PROBLEM: Scan the entries below and return each line that contains "right".

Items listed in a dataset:

= Beginning of Section =

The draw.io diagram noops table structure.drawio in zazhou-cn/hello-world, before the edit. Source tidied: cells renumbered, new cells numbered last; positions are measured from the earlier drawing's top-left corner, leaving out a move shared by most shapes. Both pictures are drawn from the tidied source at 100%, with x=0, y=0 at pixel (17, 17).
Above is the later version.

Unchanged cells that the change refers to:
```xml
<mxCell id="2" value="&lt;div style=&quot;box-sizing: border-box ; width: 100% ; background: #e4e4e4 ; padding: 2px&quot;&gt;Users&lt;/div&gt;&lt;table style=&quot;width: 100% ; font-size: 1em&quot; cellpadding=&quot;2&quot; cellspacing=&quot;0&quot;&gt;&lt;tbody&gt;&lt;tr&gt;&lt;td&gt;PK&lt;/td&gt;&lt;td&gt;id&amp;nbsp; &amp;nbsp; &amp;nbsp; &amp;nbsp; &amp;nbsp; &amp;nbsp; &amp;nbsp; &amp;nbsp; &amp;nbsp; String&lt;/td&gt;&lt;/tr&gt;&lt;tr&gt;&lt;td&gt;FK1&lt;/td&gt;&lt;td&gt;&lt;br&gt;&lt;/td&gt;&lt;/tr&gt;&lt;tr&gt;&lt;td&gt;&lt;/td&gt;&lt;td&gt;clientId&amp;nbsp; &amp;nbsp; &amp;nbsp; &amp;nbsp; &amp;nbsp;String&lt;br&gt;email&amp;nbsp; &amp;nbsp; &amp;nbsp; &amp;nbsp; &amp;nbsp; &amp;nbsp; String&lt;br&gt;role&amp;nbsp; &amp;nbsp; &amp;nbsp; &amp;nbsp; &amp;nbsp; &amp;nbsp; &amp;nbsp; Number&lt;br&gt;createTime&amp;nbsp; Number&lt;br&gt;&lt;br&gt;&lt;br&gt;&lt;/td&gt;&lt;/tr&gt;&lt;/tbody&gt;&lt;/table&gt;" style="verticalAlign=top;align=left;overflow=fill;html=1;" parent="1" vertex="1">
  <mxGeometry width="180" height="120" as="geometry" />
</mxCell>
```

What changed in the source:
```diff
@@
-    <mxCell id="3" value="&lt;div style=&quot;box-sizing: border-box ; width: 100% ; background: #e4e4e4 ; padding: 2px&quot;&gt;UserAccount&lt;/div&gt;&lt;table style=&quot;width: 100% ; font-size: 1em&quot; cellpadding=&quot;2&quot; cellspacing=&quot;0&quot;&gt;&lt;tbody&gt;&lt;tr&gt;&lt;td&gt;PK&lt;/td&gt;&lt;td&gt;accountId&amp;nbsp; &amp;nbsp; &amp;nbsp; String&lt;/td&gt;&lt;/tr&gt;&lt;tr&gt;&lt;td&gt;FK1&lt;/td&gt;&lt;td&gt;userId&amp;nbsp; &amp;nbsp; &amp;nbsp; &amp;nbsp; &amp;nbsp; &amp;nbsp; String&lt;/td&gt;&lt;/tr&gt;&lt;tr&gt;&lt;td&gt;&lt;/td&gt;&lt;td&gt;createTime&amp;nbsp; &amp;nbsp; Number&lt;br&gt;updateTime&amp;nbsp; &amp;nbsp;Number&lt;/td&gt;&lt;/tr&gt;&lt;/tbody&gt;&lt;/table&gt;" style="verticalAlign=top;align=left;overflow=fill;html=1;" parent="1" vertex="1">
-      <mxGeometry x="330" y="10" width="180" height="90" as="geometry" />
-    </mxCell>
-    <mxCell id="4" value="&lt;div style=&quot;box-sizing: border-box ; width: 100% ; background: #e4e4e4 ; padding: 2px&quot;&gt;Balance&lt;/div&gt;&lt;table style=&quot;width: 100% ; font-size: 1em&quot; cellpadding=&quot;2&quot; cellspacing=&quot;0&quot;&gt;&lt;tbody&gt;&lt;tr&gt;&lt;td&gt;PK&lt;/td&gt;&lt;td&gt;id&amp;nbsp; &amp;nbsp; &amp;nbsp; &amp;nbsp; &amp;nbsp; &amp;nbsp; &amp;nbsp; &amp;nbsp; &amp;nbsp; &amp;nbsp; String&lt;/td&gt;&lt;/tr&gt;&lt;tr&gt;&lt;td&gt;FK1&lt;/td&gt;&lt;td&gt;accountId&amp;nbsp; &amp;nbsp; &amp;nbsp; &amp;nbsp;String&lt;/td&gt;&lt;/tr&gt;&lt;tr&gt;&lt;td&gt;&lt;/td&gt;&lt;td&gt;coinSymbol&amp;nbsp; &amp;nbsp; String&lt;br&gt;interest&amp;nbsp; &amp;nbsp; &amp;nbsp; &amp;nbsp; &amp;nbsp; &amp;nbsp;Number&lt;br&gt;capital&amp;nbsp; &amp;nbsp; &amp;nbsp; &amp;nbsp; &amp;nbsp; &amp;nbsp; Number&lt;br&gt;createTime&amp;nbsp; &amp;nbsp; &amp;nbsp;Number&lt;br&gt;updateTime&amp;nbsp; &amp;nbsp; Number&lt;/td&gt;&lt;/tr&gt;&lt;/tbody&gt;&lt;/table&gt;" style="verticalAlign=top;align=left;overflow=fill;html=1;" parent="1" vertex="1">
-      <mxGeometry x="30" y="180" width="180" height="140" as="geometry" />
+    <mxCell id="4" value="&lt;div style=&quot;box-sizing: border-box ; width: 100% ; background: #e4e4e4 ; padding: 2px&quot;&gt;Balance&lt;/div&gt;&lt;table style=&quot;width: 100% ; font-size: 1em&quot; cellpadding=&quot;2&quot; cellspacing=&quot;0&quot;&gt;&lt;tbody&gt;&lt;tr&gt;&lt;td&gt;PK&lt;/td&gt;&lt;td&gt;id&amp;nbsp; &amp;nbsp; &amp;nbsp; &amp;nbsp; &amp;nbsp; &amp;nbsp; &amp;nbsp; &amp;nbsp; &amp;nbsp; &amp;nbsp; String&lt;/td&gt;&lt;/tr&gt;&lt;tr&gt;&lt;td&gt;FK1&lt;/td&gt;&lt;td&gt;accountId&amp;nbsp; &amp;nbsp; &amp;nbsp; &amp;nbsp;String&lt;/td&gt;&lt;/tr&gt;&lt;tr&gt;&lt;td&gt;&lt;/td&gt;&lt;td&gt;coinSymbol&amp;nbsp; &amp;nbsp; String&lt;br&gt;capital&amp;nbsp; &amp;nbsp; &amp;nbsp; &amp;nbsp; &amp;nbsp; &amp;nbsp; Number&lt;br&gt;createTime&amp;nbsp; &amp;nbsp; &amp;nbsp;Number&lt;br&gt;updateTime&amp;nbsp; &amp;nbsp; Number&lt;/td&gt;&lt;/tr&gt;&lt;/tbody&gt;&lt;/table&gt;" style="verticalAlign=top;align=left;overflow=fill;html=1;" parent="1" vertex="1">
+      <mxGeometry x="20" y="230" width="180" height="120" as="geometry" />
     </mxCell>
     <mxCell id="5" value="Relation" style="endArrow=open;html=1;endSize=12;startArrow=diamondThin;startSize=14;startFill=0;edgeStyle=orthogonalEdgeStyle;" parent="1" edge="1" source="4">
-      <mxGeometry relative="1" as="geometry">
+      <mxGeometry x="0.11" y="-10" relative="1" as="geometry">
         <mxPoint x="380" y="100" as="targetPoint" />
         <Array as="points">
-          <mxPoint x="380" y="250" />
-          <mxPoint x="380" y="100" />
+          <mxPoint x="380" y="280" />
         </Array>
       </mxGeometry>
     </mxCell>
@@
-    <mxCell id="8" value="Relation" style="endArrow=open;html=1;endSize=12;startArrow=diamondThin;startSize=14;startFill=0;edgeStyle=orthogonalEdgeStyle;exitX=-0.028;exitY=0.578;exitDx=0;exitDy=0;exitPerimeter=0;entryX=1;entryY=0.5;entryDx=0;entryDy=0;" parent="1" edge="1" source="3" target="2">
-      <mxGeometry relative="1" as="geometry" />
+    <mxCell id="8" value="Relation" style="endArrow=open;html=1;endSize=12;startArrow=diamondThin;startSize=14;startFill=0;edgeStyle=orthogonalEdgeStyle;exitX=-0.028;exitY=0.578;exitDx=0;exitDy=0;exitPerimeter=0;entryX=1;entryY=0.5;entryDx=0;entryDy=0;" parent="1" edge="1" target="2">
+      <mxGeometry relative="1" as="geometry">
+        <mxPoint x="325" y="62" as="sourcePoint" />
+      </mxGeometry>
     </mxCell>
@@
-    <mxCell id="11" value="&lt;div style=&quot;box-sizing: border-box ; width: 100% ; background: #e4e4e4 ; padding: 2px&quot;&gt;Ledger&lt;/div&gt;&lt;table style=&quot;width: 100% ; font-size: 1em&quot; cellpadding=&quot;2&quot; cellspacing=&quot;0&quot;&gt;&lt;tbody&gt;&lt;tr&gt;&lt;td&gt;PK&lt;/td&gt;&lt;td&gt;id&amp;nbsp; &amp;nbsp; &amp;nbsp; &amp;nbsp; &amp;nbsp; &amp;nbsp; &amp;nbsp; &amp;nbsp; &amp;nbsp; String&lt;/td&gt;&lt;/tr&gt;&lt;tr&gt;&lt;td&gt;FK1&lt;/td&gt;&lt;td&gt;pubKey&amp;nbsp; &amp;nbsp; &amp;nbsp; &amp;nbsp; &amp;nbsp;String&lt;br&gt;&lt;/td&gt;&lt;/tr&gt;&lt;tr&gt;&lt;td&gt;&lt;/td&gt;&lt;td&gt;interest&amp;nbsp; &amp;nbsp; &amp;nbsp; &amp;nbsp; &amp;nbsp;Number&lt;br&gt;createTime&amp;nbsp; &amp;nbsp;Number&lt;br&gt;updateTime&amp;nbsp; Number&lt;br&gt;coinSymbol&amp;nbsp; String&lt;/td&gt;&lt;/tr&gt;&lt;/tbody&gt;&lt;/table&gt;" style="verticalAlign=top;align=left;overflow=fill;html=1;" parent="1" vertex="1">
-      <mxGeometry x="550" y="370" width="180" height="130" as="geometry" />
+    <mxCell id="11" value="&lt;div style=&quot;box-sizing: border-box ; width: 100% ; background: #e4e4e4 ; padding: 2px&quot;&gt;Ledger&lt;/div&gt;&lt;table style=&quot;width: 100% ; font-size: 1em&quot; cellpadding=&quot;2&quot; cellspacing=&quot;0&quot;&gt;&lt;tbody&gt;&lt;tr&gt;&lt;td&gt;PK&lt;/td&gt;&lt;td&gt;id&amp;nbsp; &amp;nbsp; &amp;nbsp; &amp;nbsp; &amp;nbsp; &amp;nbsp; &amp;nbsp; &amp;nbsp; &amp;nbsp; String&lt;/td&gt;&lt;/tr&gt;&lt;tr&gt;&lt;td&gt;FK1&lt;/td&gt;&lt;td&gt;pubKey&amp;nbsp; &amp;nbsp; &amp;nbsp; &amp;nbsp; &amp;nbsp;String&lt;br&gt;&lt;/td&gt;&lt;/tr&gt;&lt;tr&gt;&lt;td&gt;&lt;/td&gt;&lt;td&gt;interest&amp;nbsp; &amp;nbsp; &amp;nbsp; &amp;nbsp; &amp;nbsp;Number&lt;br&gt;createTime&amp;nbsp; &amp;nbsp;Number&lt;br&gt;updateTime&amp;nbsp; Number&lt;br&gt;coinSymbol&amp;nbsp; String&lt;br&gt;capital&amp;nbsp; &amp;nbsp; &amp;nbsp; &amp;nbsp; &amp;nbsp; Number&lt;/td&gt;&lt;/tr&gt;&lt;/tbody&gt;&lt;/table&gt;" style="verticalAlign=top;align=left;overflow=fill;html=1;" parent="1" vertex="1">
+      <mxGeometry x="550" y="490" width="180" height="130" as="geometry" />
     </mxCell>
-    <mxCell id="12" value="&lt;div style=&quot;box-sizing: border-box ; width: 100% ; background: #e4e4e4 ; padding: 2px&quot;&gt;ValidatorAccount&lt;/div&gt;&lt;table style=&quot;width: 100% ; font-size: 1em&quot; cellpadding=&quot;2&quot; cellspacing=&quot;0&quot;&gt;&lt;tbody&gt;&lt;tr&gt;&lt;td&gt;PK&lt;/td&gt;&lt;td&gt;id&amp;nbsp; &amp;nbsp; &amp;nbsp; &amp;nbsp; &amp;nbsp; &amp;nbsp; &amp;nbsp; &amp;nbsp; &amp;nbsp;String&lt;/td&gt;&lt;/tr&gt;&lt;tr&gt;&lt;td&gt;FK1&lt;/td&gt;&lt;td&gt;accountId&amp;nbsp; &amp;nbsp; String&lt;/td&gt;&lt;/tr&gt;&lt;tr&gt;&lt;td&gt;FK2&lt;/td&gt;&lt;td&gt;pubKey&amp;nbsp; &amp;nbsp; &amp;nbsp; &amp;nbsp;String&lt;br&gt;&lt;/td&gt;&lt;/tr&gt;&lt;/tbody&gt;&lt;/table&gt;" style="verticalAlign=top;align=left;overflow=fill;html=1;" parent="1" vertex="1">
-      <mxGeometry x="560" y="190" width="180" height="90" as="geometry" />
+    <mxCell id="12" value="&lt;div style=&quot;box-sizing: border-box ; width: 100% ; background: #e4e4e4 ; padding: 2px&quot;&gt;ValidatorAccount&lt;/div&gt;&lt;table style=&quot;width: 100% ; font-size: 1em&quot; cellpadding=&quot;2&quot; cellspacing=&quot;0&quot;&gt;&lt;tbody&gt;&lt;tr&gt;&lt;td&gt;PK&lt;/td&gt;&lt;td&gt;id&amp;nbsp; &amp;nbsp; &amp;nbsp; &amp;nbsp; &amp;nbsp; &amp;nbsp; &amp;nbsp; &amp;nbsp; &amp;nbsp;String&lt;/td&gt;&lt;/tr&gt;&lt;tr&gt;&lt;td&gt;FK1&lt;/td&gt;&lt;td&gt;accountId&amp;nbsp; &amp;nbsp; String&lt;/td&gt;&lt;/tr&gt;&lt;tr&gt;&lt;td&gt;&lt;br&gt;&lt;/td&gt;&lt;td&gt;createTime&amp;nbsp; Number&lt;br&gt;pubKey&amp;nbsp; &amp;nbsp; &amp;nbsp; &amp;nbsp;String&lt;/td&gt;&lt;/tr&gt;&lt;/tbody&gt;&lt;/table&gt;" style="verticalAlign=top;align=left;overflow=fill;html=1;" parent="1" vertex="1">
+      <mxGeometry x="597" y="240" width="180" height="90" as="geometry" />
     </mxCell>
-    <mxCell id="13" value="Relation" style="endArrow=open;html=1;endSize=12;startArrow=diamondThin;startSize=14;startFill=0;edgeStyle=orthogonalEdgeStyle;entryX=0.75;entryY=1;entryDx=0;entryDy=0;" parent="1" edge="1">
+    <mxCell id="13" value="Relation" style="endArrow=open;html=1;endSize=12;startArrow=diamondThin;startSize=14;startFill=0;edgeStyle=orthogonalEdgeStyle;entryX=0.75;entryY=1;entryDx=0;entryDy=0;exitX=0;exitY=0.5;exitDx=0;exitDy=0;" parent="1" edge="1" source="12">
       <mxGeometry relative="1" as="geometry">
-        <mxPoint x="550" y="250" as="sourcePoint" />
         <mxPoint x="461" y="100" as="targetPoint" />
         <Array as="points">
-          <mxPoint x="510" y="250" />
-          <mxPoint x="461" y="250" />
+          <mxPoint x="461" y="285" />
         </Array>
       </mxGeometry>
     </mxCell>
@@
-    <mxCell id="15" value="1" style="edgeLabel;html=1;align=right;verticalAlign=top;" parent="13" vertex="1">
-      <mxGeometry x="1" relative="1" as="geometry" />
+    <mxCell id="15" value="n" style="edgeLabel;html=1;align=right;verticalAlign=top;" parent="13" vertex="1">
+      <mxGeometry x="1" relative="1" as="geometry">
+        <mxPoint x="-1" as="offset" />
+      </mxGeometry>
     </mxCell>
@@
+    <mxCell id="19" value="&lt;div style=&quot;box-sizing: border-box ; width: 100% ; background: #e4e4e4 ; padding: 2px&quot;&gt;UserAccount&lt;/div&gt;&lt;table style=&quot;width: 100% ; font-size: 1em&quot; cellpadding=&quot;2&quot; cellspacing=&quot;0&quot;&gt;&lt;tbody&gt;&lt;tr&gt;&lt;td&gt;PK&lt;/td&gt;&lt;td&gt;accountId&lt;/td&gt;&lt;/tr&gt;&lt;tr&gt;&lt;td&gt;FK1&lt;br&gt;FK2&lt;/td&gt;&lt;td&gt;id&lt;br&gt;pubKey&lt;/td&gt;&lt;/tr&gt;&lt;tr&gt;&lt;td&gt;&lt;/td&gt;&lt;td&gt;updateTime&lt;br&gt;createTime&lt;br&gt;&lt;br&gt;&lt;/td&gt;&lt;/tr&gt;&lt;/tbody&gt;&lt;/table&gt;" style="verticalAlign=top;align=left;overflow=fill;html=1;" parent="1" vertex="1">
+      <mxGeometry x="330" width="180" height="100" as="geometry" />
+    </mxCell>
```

= End of Section =

SOLUTION:
-    <mxCell id="15" value="1" style="edgeLabel;html=1;align=right;verticalAlign=top;" parent="13" vertex="1">
+    <mxCell id="15" value="n" style="edgeLabel;html=1;align=right;verticalAlign=top;" parent="13" vertex="1">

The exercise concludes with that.